However, students in some classes where teachers may not emphasize the use of a conflict calendar as much don’t receive the benefits. Freshman Shirley Qi believes that teachers who teach freshmen aren’t influenced by the calendar as much.

“I don’t think teachers think [freshmen] have a lot going on,” Qi said. “Even when we post stuff on it, [teachers] put the test on the same day.”

Although she thinks teachers should be more understanding and pay more attention to the calendars, she also believes that the responsibility of reducing stress lies somewhat on the students themselves to manage their time and balance school and extracurricular activities.

For French teacher Melanie Lhomme, it can be challenging to take into account everyone’s test dates in a class with sophomores, juniors and seniors. However, she compensates for that by making Thursday an ideal test date, because of the lack of tests in other subjects.

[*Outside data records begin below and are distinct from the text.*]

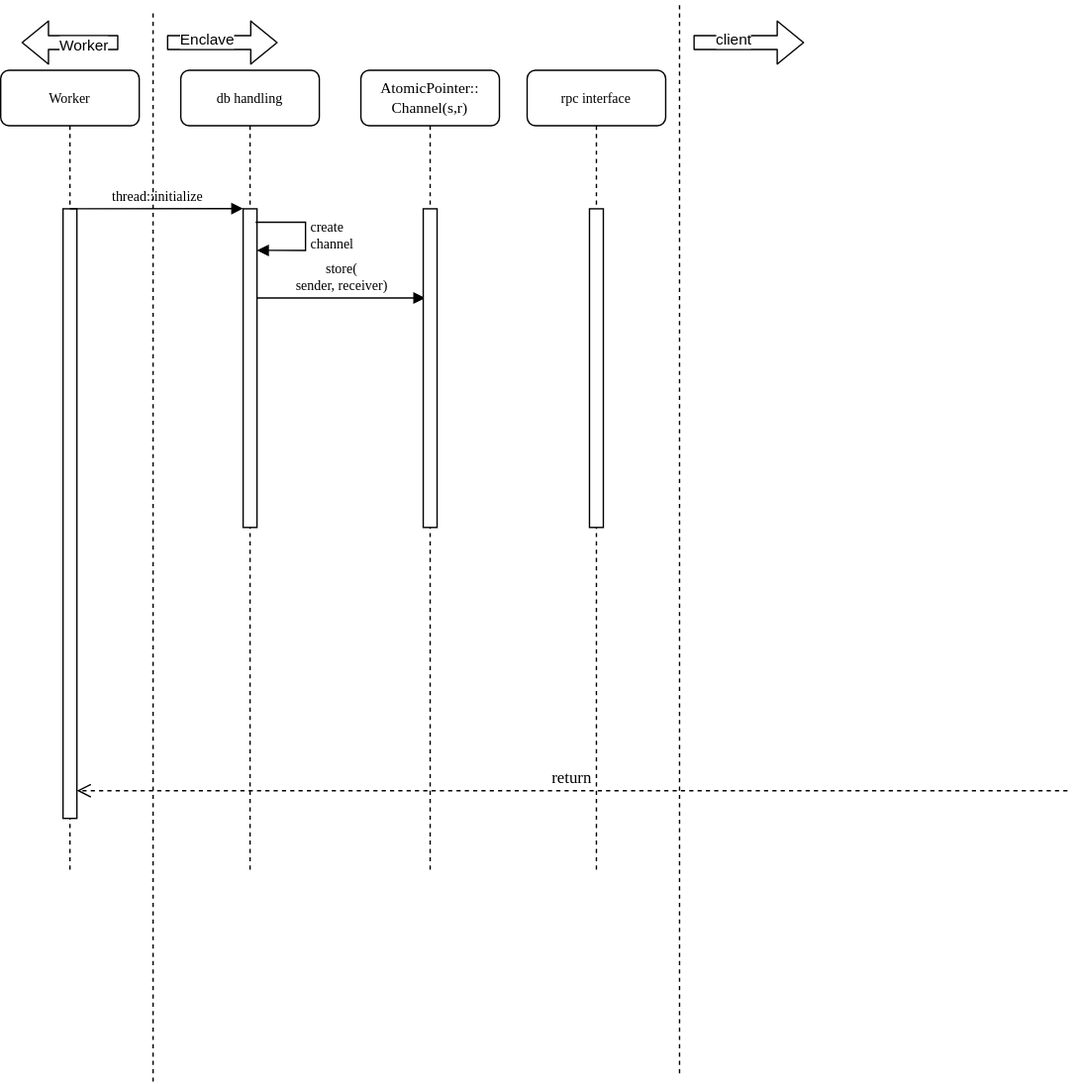
Earlier version of the draw.io export database_thread.svg (haerdib/substraTEE_diagramms). Source tidied: cells renumbered, new cells last; positions are measured from the earlier drawing's top-left corner, leaving out a move shared by most shapes.
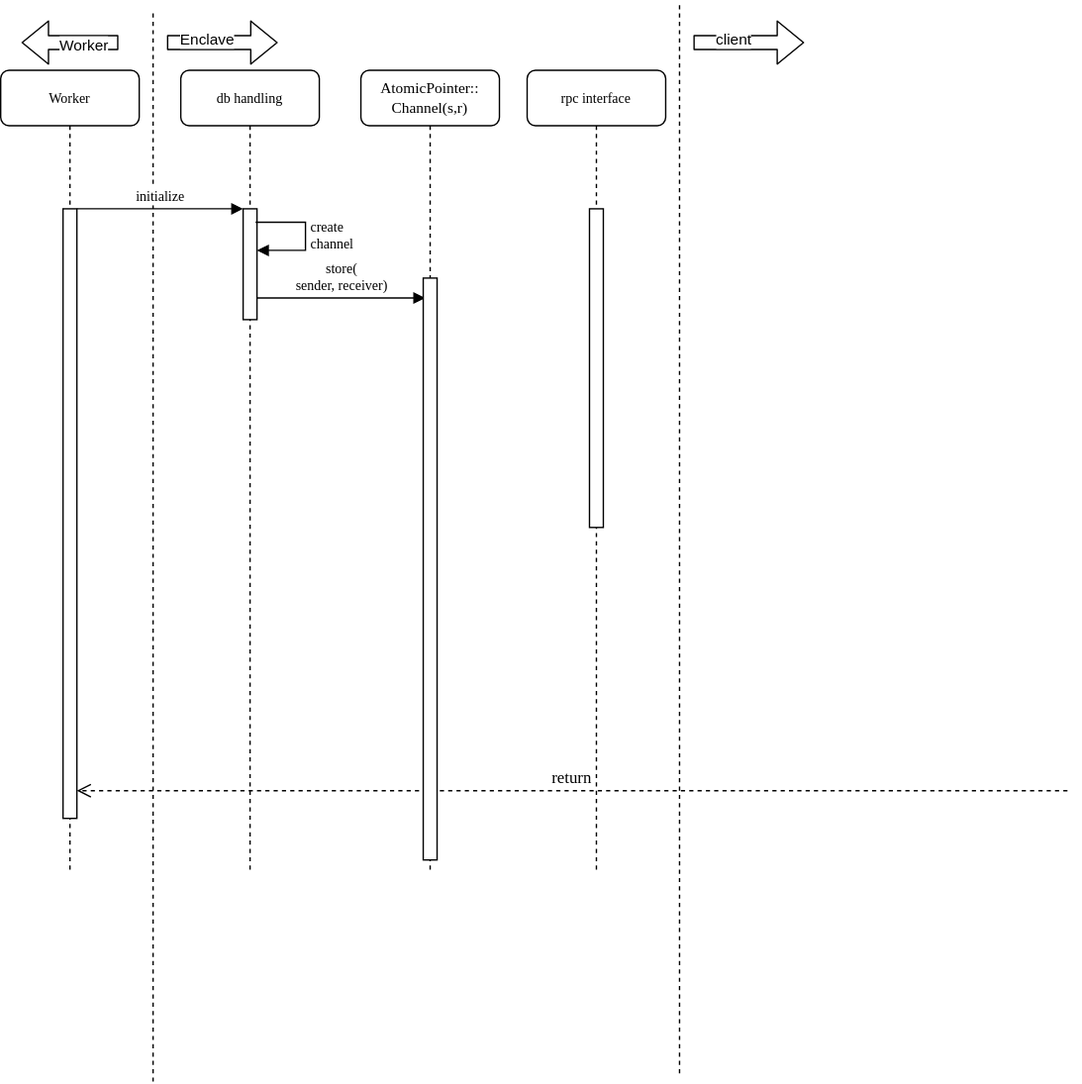
Above is the later version.

Diff of the diagram source:
```diff
@@ -6,7 +6,7 @@
       <mxGeometry x="130" y="50" width="100" height="580" as="geometry" />
     </mxCell>
     <mxCell id="3" style="html=1;points=[];perimeter=orthogonalPerimeter;rounded=0;shadow=0;comic=0;labelBackgroundColor=none;strokeWidth=1;fontFamily=Verdana;fontSize=12;align=center;" parent="2" vertex="1">
-      <mxGeometry x="45" y="100" width="10" height="230" as="geometry" />
+      <mxGeometry x="45" y="100" width="10" height="80" as="geometry" />
     </mxCell>
     <mxCell id="4" value="&lt;div style=&quot;font-size: 10px&quot;&gt;&lt;font style=&quot;font-size: 10px&quot; face=&quot;Verdana&quot;&gt;create &lt;br&gt;&lt;/font&gt;&lt;/div&gt;&lt;div style=&quot;font-size: 10px&quot;&gt;&lt;font style=&quot;font-size: 10px&quot; face=&quot;Verdana&quot;&gt;channel&lt;/font&gt;&lt;/div&gt;" style="edgeStyle=orthogonalEdgeStyle;html=1;align=left;spacingLeft=2;endArrow=block;rounded=0;exitX=0.9;exitY=0.129;exitDx=0;exitDy=0;exitPerimeter=0;" parent="2" edge="1">
       <mxGeometry relative="1" as="geometry">
@@ -38,15 +38,19 @@
         </Array>
       </mxGeometry>
     </mxCell>
+    <mxCell id="10" style="endArrow=none;dashed=1;html=1;" parent="1" edge="1">
+      <mxGeometry relative="1" as="geometry">
+        <mxPoint x="110" y="780" as="sourcePoint" />
+        <mxPoint x="110" y="6" as="targetPoint" />
+      </mxGeometry>
+    </mxCell>
-    <mxCell id="9" value="&lt;font style=&quot;font-size: 10px&quot;&gt;&lt;span style=&quot;background-color: rgb(255 , 255 , 255)&quot;&gt;thread::initialize&lt;/span&gt;&lt;/font&gt;" style="html=1;verticalAlign=bottom;endArrow=block;entryX=0;entryY=0;labelBackgroundColor=none;fontFamily=Verdana;fontSize=12;edgeStyle=elbowEdgeStyle;elbow=vertical;" parent="1" edge="1" source="6" target="3">
-      <mxGeometry relative="1" as="geometry" />
+    <mxCell id="9" value="&lt;span style=&quot;background-color: rgb(255 , 255 , 255)&quot;&gt;&lt;font style=&quot;font-size: 10px&quot;&gt;initialize&lt;/font&gt;&lt;/span&gt;" style="html=1;verticalAlign=bottom;endArrow=block;entryX=0;entryY=0;labelBackgroundColor=none;fontFamily=Verdana;fontSize=12;edgeStyle=elbowEdgeStyle;elbow=vertical;" parent="1" edge="1" source="6" target="3">
+      <mxGeometry relative="1" as="geometry">
+        <Array as="points">
+          <mxPoint x="140" y="150" />
+        </Array>
+      </mxGeometry>
     </mxCell>
-    <mxCell id="10" style="endArrow=none;dashed=1;html=1;" parent="1" edge="1">
-      <mxGeometry relative="1" as="geometry">
-        <mxPoint x="110" y="780" as="sourcePoint" />
-        <mxPoint x="110" y="6" as="targetPoint" />
-      </mxGeometry>
-    </mxCell>
     <mxCell id="11" style="shape=flexArrow;endArrow=classic;html=1;" parent="1" edge="1">
       <mxGeometry relative="1" as="geometry">
         <mxPoint x="120" y="30" as="sourcePoint" />
@@ -90,7 +94,7 @@
       <mxGeometry x="260" y="50" width="100" height="580" as="geometry" />
     </mxCell>
     <mxCell id="21" style="html=1;perimeter=orthogonalPerimeter;rounded=0;shadow=0;comic=0;labelBackgroundColor=none;strokeWidth=1;fontFamily=Verdana;fontSize=12;align=center;" parent="20" vertex="1">
-      <mxGeometry x="45" y="100" width="10" height="230" as="geometry" />
+      <mxGeometry x="45" y="150" width="10" height="420" as="geometry" />
     </mxCell>
   </root>
 </mxGraphModel>
```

She has also always been using some form of a conflict calendar in her classroom before they were implemented school-wide.

“I think there’s a lot of measures we should be taking [to alleviate stress],” Lhomme said, “but you have to take it one step at a time, and I think [a conflict calendar] is a good step to take.”

Managing stress

As a new teacher this year, math teacher Michael Lordan immediately noticed the high levels of stress at MVHS. He thinks the stress is particularly prominent compared to other high schools, and is open to new ways to combat that stress. He understands students’ heavy workloads, and tries to help by taking into account students’ schedules through the conflict calendar.

“Ideally, students would start studying for tests way in advance, but I realize that often isn’t the case,” Lordan said. “If a lot of tests coincide on the same day, it can be hard for students to cope with.”

In addition to implementing conflict calendars, MVHS has conducted surveys for a second tutorial and later school start times, all in an effort to reduce student stress. Although these goals are still being worked towards, Kaufman believes that the community needs to focus on all aspects of stress. When teachers are stressed, that transfers to the students, and the pressure students put on themselves causes more anxiety. She emphasizes that students need to manage their expectations because expecting perfection leads to more stress when perfection can’t be achieved.

“School is a learning process, and part of learning is not being perfect and falling flat on your face.” Kaufman said. “We’re all afraid of making a mistake that it becomes a really stressful environment.”